Registered: October, 2009
Location: Montreal (Quebec)
Posts: 26

1 user found this helpful
Lens Review Date: October 29, 2018 I can recommend this lens: Yes | Price: $700.00 | Rating: 10 

Pros: Colour Signature, CA Control, Sharpness, Useful Focal Range, Built Quality, Quiet AF, SMALL!
Cons: Would LOVE a bit Wider, with a Fixed 2.8 Aperture
Sharpness: 9    Aberrations: 10    Bokeh: 9    Autofocus: 10    Handling: 10    Value: 10    New or Used: New    Camera Used: K-3   


Against all odds, in spite of academic snobbery, a high price tag, a limited production worldwide, and the constant brand rivalry even in my own backyard, this lesser-known "HD Pentax DA 20-40mm Limited WR" by Ricoh has luckily ended up in my camera bag somehow; acting in tandem with an ageless K-3, it has quickly become one of my favourite zoom lenses ever (up there with the Zuiko 12-60mm or Leica D 14-150mm in FT Land!)

Not the sharpest versus the sharpest primes, not with the fastest aperture compared to more professional workhorses, not the broadest focal length window either... Yet, the HD 20-40mm offers a very SWEET RANGE of opportunities for travelers on APS-C sensors. Let me tell you how:

This gem gets mesmerizing as soon as the fireworks start dazzling! An eminently CLEAR & BRIGHT internal glass design, an especially RICH & VIBRANT COLOUR SIGNATURE, a PURE SIGHT refreshingly free of the most dreaded optical aberrations, a relatively fast, QUIET, PRECISE AF, all that in a very SMALL, STURDY, BEAUTIFUL retro-looking metal format.

A somewhat unduly unexplored (Pentax) system-seller, IMHO!

View image in gallery

View image in gallery

View image in gallery
New Member

Registered: April, 2014
Posts: 3
Lens Review Date: September 10, 2018 I can recommend this lens: Yes | Price: $980.00 | Rating: 9 

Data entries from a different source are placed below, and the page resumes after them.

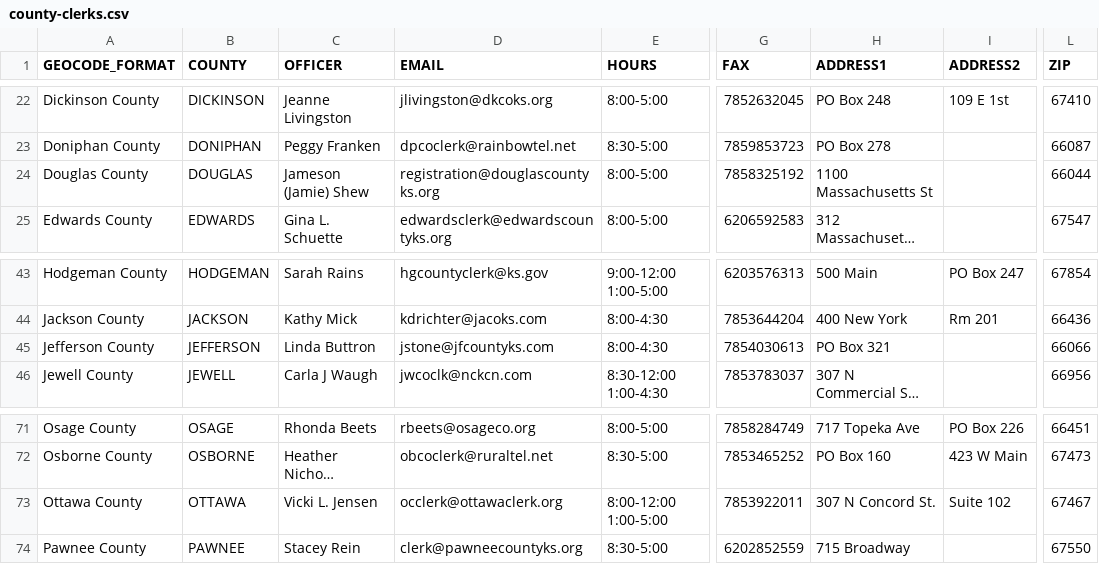
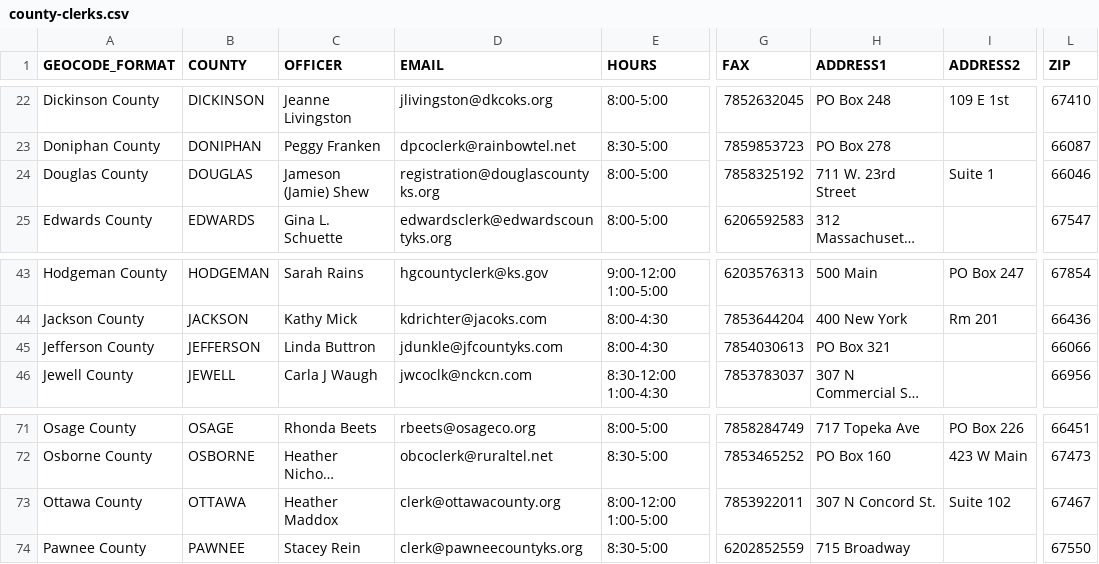
Before and after one commit to BlueprintKansas/v3.ksvotes.org, a CSV file: ksvotes/county-clerks.csv, drawn as a sheet; only a part is shown, gaps mark what is left out; long unchanged cells end in …; the diff names each change by its address in the sheet, - before the commit and + after, or states it on an @@ line.

```diff
--- a/ksvotes/county-clerks.csv
+++ b/ksvotes/county-clerks.csv
-H24 (ADDRESS1): 1100 Massachusetts St
+H24 (ADDRESS1): 711 W. 23rd Street
-I24 (ADDRESS2): (empty)
+I24 (ADDRESS2): Suite 1
-L24 (ZIP): 66044
+L24 (ZIP): 66046
-D45 (EMAIL): jstone@jfcountyks.com
+D45 (EMAIL): jdunkle@jfcountyks.com
-C73 (OFFICER): Vicki L. Jensen
+C73 (OFFICER): Heather Maddox
-D73 (EMAIL): occlerk@ottawaclerk.org
+D73 (EMAIL): clerk@ottawacounty.org
```
Also changed, not shown: 1 other file.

Pros: Sharp, cool design, light, bokeh, wr, nice zoom range
Cons: lens cap, metallic coating material
Sharpness: 9    Aberrations: 10    Bokeh: 10    Autofocus: 9    Handling: 10    Value: 9    New or Used: New    Camera Used: Pentax kp/k30   

I needed a good-quality and light travel zoom to replace the DA 18-55mm wr. Therefore, I bought this lens which is very versatile despite the limited zoom range: 20 mm is ok for landscape photography, 35 mm is the typical normal focal lenght, 40 mm although not optimal, it's good for close-up and portraits.
The lens is very light and it's easy to handle with the KP. It's sufficiently sharp for my needs and the bokeh is also very pleasant. I didn't notice any CA or fringing.
Autofocus is silent and precise, but no so fast.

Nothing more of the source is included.